*** Opening PROVIDED DATA ***

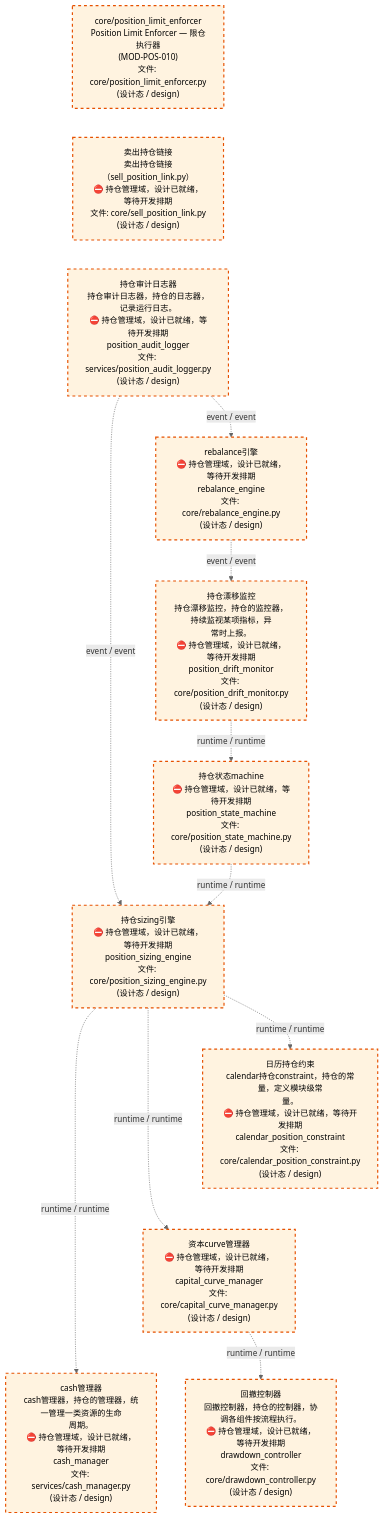
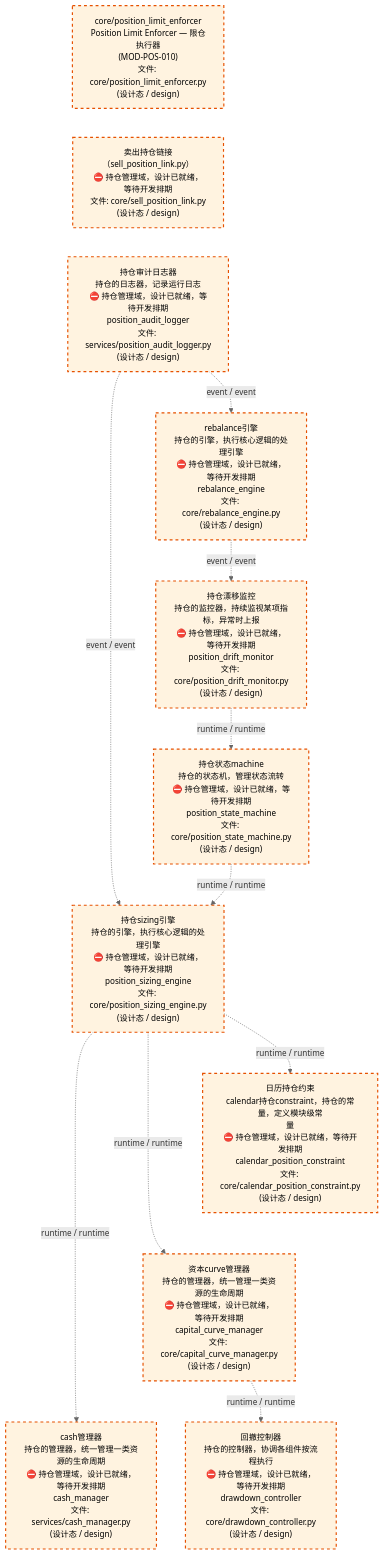
One commit to xuanFelixVan/ZephyrAlpha changed the third of 4 diagrams in docs/02_enterprise_architecture/02_domain_architecture_docs/64_d_position.md. Above: the diagram before and after it, drawn with Mermaid. The commit also changed other lines of this file and 63 other files, not shown here.

````diff
--- a/docs/02_enterprise_architecture/02_domain_architecture_docs/64_d_position.md
+++ b/docs/02_enterprise_architecture/02_domain_architecture_docs/64_d_position.md
@@ -125,33 +125,33 @@
 ```mermaid
 %%{init: {'theme': 'base', 'themeVariables': {'primaryColor': '#eaeaea', 'primaryTextColor': '#333333', 'primaryBorderColor': '#666666', 'lineColor': '#666666', 'secondaryColor': '#eaeaea', 'tertiaryColor': '#eaeaea', 'fontSize': '14px'}}}%%
 flowchart TD
     src_zephyr_position_core_position_limit_enforcer_py["core/position_limit_enforcer<br/>Position Limit Enforcer — 限仓执行器<br/>(MOD-POS-010)<br/>文件: core/position_limit_enforcer.py<br/>(设计态 / design)"]
-    src_zephyr_position_core_sell_position_link_py["卖出持仓链接<br/>卖出持仓链接（sell_position_link.py）<br/>⛔ 持仓管理域，设计已就绪，等待开发排期<br/>文件: core/sell_position_link.py<br/>(设计态 / design)"]
-    src_zephyr_position_services_position_audit_logger_py["持仓审计日志器<br/>持仓审计日志器，持仓的日志器，记录运行日志。<br/>⛔ 持仓管理域，设计已就绪，等待开发排期<br/>position_audit_logger<br/>文件: services/position_audit_logger.py<br/>(设计态 / design)"]
+    src_zephyr_position_core_sell_position_link_py["卖出持仓链接<br/>（sell_position_link.py）<br/>⛔ 持仓管理域，设计已就绪，等待开发排期<br/>文件: core/sell_position_link.py<br/>(设计态 / design)"]
+    src_zephyr_position_services_position_audit_logger_py["持仓审计日志器<br/>持仓的日志器，记录运行日志<br/>⛔ 持仓管理域，设计已就绪，等待开发排期<br/>position_audit_logger<br/>文件: services/position_audit_logger.py<br/>(设计态 / design)"]
     src_zephyr_position_core_position_limit_enforcer_py ~~~ src_zephyr_position_core_sell_position_link_py
     src_zephyr_position_core_sell_position_link_py ~~~ src_zephyr_position_services_position_audit_logger_py
-    src_zephyr_position_core_rebalance_engine_py["rebalance引擎<br/>⛔ 持仓管理域，设计已就绪，等待开发排期<br/>rebalance_engine<br/>文件: core/rebalance_engine.py<br/>(设计态 / design)"]
-    src_zephyr_position_core_position_drift_monitor_py["持仓漂移监控<br/>持仓漂移监控，持仓的监控器，持续监视某项指标，异<br/>常时上报。<br/>⛔ 持仓管理域，设计已就绪，等待开发排期<br/>position_drift_monitor<br/>文件: core/position_drift_monitor.py<br/>(设计态 / design)"]
-    src_zephyr_position_core_position_state_machine_py["持仓状态machine<br/>⛔ 持仓管理域，设计已就绪，等待开发排期<br/>position_state_machine<br/>文件: core/position_state_machine.py<br/>(设计态 / design)"]
-    src_zephyr_position_core_position_sizing_engine_py["持仓sizing引擎<br/>⛔ 持仓管理域，设计已就绪，等待开发排期<br/>position_sizing_engine<br/>文件: core/position_sizing_engine.py<br/>(设计态 / design)"]
-    src_zephyr_position_core_calendar_position_constraint_py["日历持仓约束<br/>calendar持仓constraint，持仓的常量，定义模块级常<br/>量。<br/>⛔ 持仓管理域，设计已就绪，等待开发排期<br/>calendar_position_constraint<br/>文件: core/calendar_position_constraint.py<br/>(设计态 / design)"]
-    src_zephyr_position_core_capital_curve_manager_py["资本curve管理器<br/>⛔ 持仓管理域，设计已就绪，等待开发排期<br/>capital_curve_manager<br/>文件: core/capital_curve_manager.py<br/>(设计态 / design)"]
-    src_zephyr_position_services_cash_manager_py["cash管理器<br/>cash管理器，持仓的管理器，统一管理一类资源的生命<br/>周期。<br/>⛔ 持仓管理域，设计已就绪，等待开发排期<br/>cash_manager<br/>文件: services/cash_manager.py<br/>(设计态 / design)"]
+    src_zephyr_position_core_rebalance_engine_py["rebalance引擎<br/>持仓的引擎，执行核心逻辑的处理引擎<br/>⛔ 持仓管理域，设计已就绪，等待开发排期<br/>rebalance_engine<br/>文件: core/rebalance_engine.py<br/>(设计态 / design)"]
+    src_zephyr_position_core_position_drift_monitor_py["持仓漂移监控<br/>持仓的监控器，持续监视某项指标，异常时上报<br/>⛔ 持仓管理域，设计已就绪，等待开发排期<br/>position_drift_monitor<br/>文件: core/position_drift_monitor.py<br/>(设计态 / design)"]
+    src_zephyr_position_core_position_state_machine_py["持仓状态machine<br/>持仓的状态机，管理状态流转<br/>⛔ 持仓管理域，设计已就绪，等待开发排期<br/>position_state_machine<br/>文件: core/position_state_machine.py<br/>(设计态 / design)"]
+    src_zephyr_position_core_position_sizing_engine_py["持仓sizing引擎<br/>持仓的引擎，执行核心逻辑的处理引擎<br/>⛔ 持仓管理域，设计已就绪，等待开发排期<br/>position_sizing_engine<br/>文件: core/position_sizing_engine.py<br/>(设计态 / design)"]
+    src_zephyr_position_core_calendar_position_constraint_py["日历持仓约束<br/>calendar持仓constraint，持仓的常量，定义模块级常<br/>量<br/>⛔ 持仓管理域，设计已就绪，等待开发排期<br/>calendar_position_constraint<br/>文件: core/calendar_position_constraint.py<br/>(设计态 / design)"]
+    src_zephyr_position_core_capital_curve_manager_py["资本curve管理器<br/>持仓的管理器，统一管理一类资源的生命周期<br/>⛔ 持仓管理域，设计已就绪，等待开发排期<br/>capital_curve_manager<br/>文件: core/capital_curve_manager.py<br/>(设计态 / design)"]
+    src_zephyr_position_services_cash_manager_py["cash管理器<br/>持仓的管理器，统一管理一类资源的生命周期<br/>⛔ 持仓管理域，设计已就绪，等待开发排期<br/>cash_manager<br/>文件: services/cash_manager.py<br/>(设计态 / design)"]
     src_zephyr_position_core_calendar_position_constraint_py ~~~ src_zephyr_position_core_capital_curve_manager_py
     src_zephyr_position_core_capital_curve_manager_py ~~~ src_zephyr_position_services_cash_manager_py
-    src_zephyr_position_core_drawdown_controller_py["回撤控制器<br/>回撤控制器，持仓的控制器，协调各组件按流程执行。<br/>⛔ 持仓管理域，设计已就绪，等待开发排期<br/>drawdown_controller<br/>文件: core/drawdown_controller.py<br/>(设计态 / design)"]
+    src_zephyr_position_core_drawdown_controller_py["回撤控制器<br/>持仓的控制器，协调各组件按流程执行<br/>⛔ 持仓管理域，设计已就绪，等待开发排期<br/>drawdown_controller<br/>文件: core/drawdown_controller.py<br/>(设计态 / design)"]
     src_zephyr_position_core_position_sizing_engine_py -.->|runtime / runtime| src_zephyr_position_services_cash_manager_py
     src_zephyr_position_core_position_sizing_engine_py -.->|runtime / runtime| src_zephyr_position_core_capital_curve_manager_py
     src_zephyr_position_core_position_sizing_engine_py -.->|runtime / runtime| src_zephyr_position_core_calendar_position_constraint_py
     src_zephyr_position_core_position_state_machine_py -.->|runtime / runtime| src_zephyr_position_core_position_sizing_engine_py
     src_zephyr_position_core_position_drift_monitor_py -.->|runtime / runtime| src_zephyr_position_core_position_state_machine_py
     src_zephyr_position_core_rebalance_engine_py -.->|event / event| src_zephyr_position_core_position_drift_monitor_py
     src_zephyr_position_core_capital_curve_manager_py -.->|runtime / runtime| src_zephyr_position_core_drawdown_controller_py
     src_zephyr_position_services_position_audit_logger_py -.->|event / event| src_zephyr_position_core_position_sizing_engine_py
     src_zephyr_position_services_position_audit_logger_py -.->|event / event| src_zephyr_position_core_rebalance_engine_py
     classDef production fill:#e1f5fe,stroke:#01579b,stroke-width:2px,color:#000
     classDef design fill:#fff3e0,stroke:#e65100,stroke-width:2px,color:#000,stroke-dasharray: 5 5
     classDef external_prod fill:#e8f4fd,stroke:#0277bd,stroke-width:1px,color:#000
     classDef external_design fill:#fff8e7,stroke:#ef6c00,stroke-width:1px,color:#000,stroke-dasharray: 5 5
     class src_zephyr_position_core_calendar_position_constraint_py,src_zephyr_position_core_capital_curve_manager_py,src_zephyr_position_core_drawdown_controller_py,src_zephyr_position_core_position_drift_monitor_py,src_zephyr_position_core_position_limit_enforcer_py,src_zephyr_position_core_position_sizing_engine_py,src_zephyr_position_core_position_state_machine_py,src_zephyr_position_core_rebalance_engine_py,src_zephyr_position_core_sell_position_link_py,src_zephyr_position_services_cash_manager_py,src_zephyr_position_services_position_audit_logger_py design
 ```
````
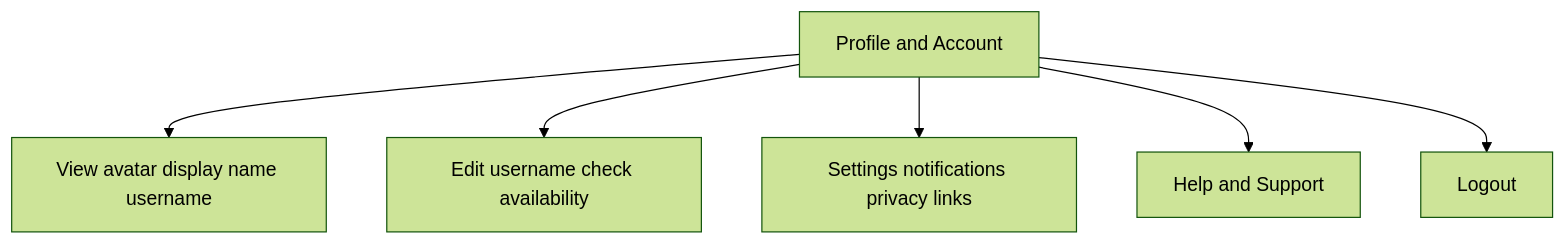
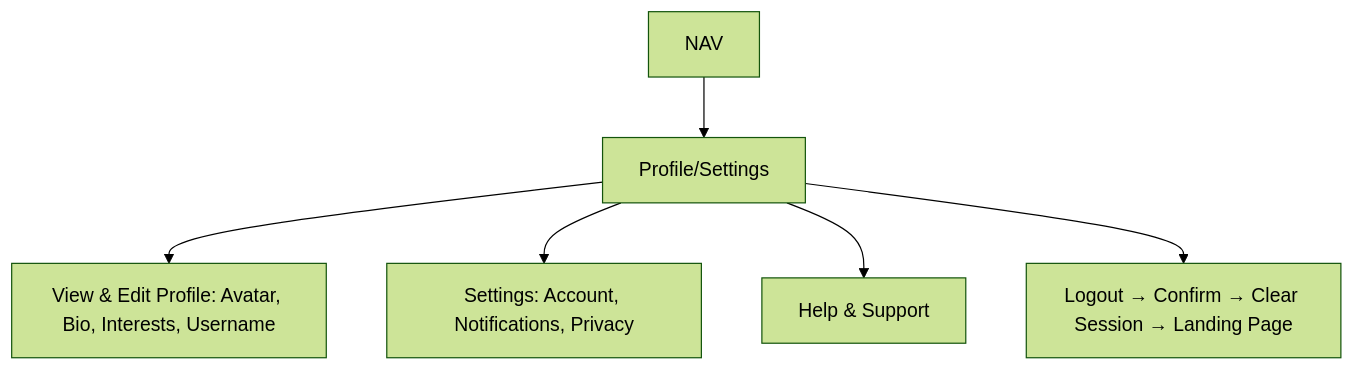
Before and after one commit to SrikanthKoti/nxtup_design: the fifth of 5 diagrams in nxtup_new_userflows.md, drawn with Mermaid (forest theme). The commit also changed other lines of this file, not shown here.

````diff
--- a/nxtup_new_userflows.md
+++ b/nxtup_new_userflows.md
@@ -189,8 +125,8 @@
 ```mermaid
 flowchart TD
-  PR0[Profile and Account] --> PR1[View avatar display name username]
-  PR0 --> PR2[Edit username check availability]
-  PR0 --> PR3[Settings notifications privacy links]
-  PR0 --> PR4[Help and Support]
-  PR0 --> PR5[Logout]
+  NAV --> PR[Profile/Settings]
+  PR --> P1[View & Edit Profile: Avatar, Bio, Interests, Username]
+  PR --> P2[Settings: Account, Notifications, Privacy]
+  PR --> P3[Help & Support]
+  PR --> P4[Logout → Confirm → Clear Session → Landing Page]
 ```
````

*** Closing PROVIDED DATA ***

YOUR TASK:
Look over the records above and say, with no extra words, how many lines include "持仓的引擎".

OUTPUT BELOW:
2